• **Work item**: Beneath this task are records; print exactly the stretch of them from the line with "Before and after one commit to KarrynS/Responsive-Portfolio, a" through the line with "Also changed, not shown: other parts of README.md", both ends included.

[Data shown Boundary: Start]

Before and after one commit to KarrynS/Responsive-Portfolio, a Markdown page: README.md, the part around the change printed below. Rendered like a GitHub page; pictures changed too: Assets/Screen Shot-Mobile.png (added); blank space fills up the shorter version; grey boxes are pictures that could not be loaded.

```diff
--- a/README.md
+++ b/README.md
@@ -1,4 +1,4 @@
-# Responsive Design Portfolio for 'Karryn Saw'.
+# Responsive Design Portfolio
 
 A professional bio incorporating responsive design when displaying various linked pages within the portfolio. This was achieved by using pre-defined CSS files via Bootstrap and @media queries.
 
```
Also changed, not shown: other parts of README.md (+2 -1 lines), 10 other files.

[Data shown Boundary: End]
[Data shown Boundary: Start]

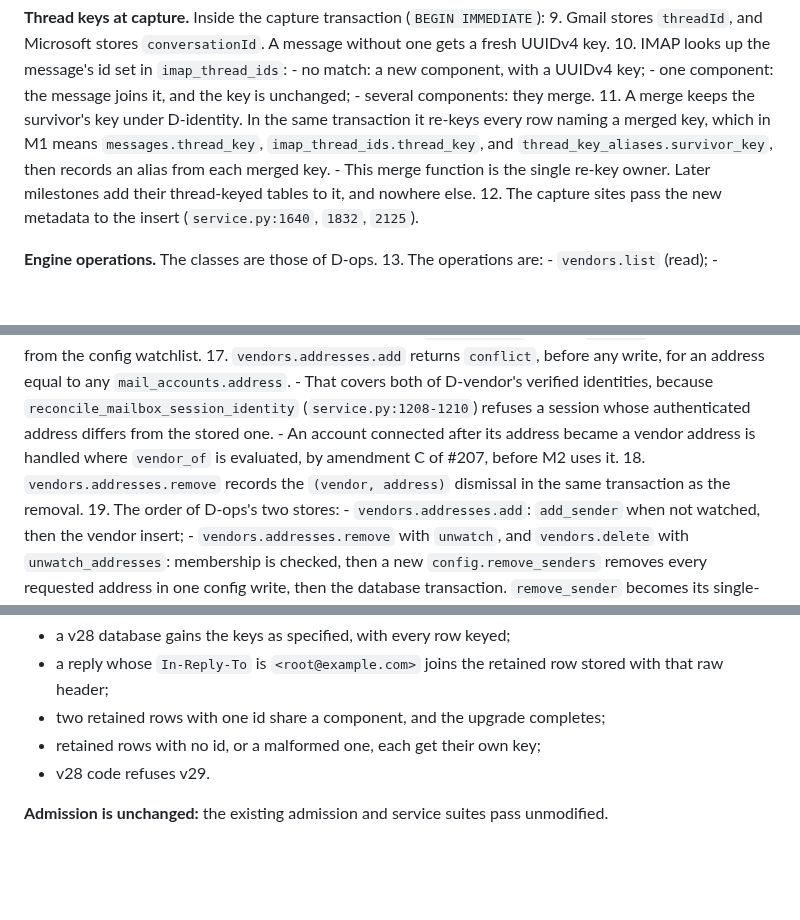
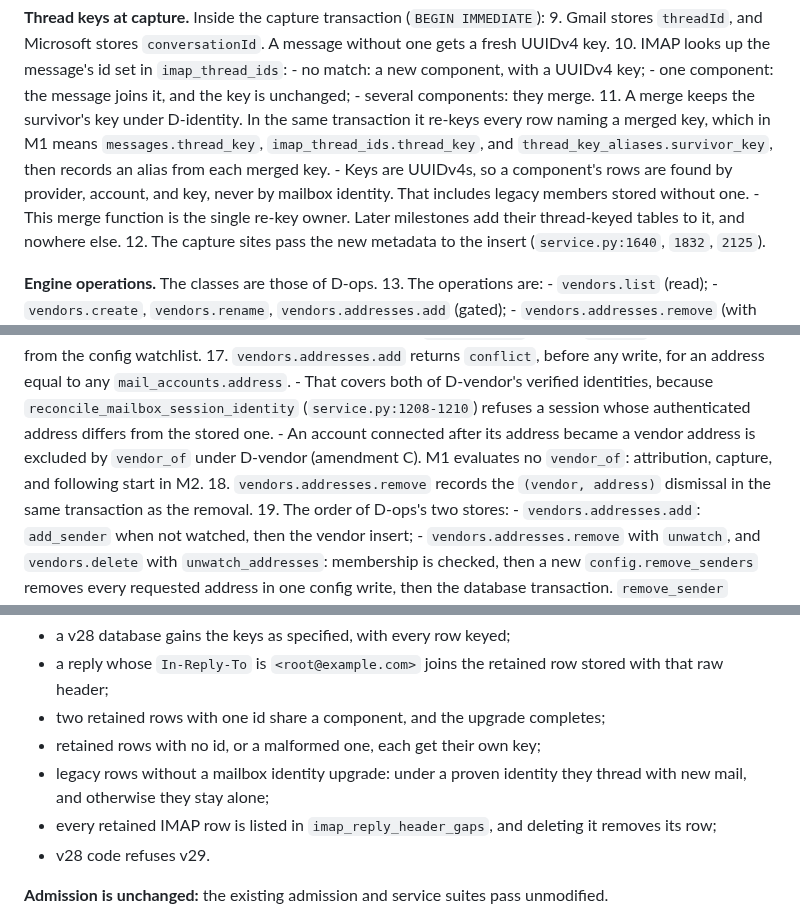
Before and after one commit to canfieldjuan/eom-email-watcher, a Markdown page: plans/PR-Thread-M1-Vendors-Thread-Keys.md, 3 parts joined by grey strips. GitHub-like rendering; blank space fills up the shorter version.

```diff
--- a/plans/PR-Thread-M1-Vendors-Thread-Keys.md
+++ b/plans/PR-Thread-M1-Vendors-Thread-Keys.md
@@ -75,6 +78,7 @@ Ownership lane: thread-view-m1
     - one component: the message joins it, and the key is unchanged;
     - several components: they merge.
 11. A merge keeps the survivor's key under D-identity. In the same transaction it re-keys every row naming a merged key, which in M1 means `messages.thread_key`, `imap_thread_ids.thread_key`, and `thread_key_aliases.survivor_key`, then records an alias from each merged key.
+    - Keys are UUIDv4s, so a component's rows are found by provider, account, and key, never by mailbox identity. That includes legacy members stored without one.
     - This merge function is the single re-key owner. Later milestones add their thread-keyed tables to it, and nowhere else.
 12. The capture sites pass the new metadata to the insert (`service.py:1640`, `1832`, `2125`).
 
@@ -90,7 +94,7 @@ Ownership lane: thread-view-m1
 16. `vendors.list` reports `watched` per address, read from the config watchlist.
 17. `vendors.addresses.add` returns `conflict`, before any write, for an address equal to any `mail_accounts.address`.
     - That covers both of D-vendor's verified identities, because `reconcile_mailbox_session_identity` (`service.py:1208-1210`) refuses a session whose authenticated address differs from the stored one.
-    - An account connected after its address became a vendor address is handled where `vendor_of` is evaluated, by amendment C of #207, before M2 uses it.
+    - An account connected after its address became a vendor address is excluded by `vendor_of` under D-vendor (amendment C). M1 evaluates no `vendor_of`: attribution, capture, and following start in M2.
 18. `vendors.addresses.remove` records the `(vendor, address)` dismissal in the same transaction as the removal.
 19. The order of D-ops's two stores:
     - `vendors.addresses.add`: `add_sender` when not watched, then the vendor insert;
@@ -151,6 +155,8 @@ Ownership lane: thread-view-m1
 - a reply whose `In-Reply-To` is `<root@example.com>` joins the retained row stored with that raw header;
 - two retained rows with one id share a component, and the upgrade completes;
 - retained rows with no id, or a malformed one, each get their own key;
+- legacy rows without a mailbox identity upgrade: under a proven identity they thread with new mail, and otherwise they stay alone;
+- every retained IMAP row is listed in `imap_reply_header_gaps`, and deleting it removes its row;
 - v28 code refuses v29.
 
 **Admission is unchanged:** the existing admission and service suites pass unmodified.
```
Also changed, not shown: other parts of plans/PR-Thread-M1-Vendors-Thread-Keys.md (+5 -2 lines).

[Data shown Boundary: End]

• **Task solution**:
Before and after one commit to KarrynS/Responsive-Portfolio, a Markdown page: README.md, the part around the change printed below. Rendered like a GitHub page; pictures changed too: Assets/Screen Shot-Mobile.png (added); blank space fills up the shorter version; grey boxes are pictures that could not be loaded.

```diff
--- a/README.md
+++ b/README.md
@@ -1,4 +1,4 @@
-# Responsive Design Portfolio for 'Karryn Saw'.
+# Responsive Design Portfolio
 
 A professional bio incorporating responsive design when displaying various linked pages within the portfolio. This was achieved by using pre-defined CSS files via Bootstrap and @media queries.
 
```
Also changed, not shown: other parts of README.md (+2 -1 lines), 10 other files.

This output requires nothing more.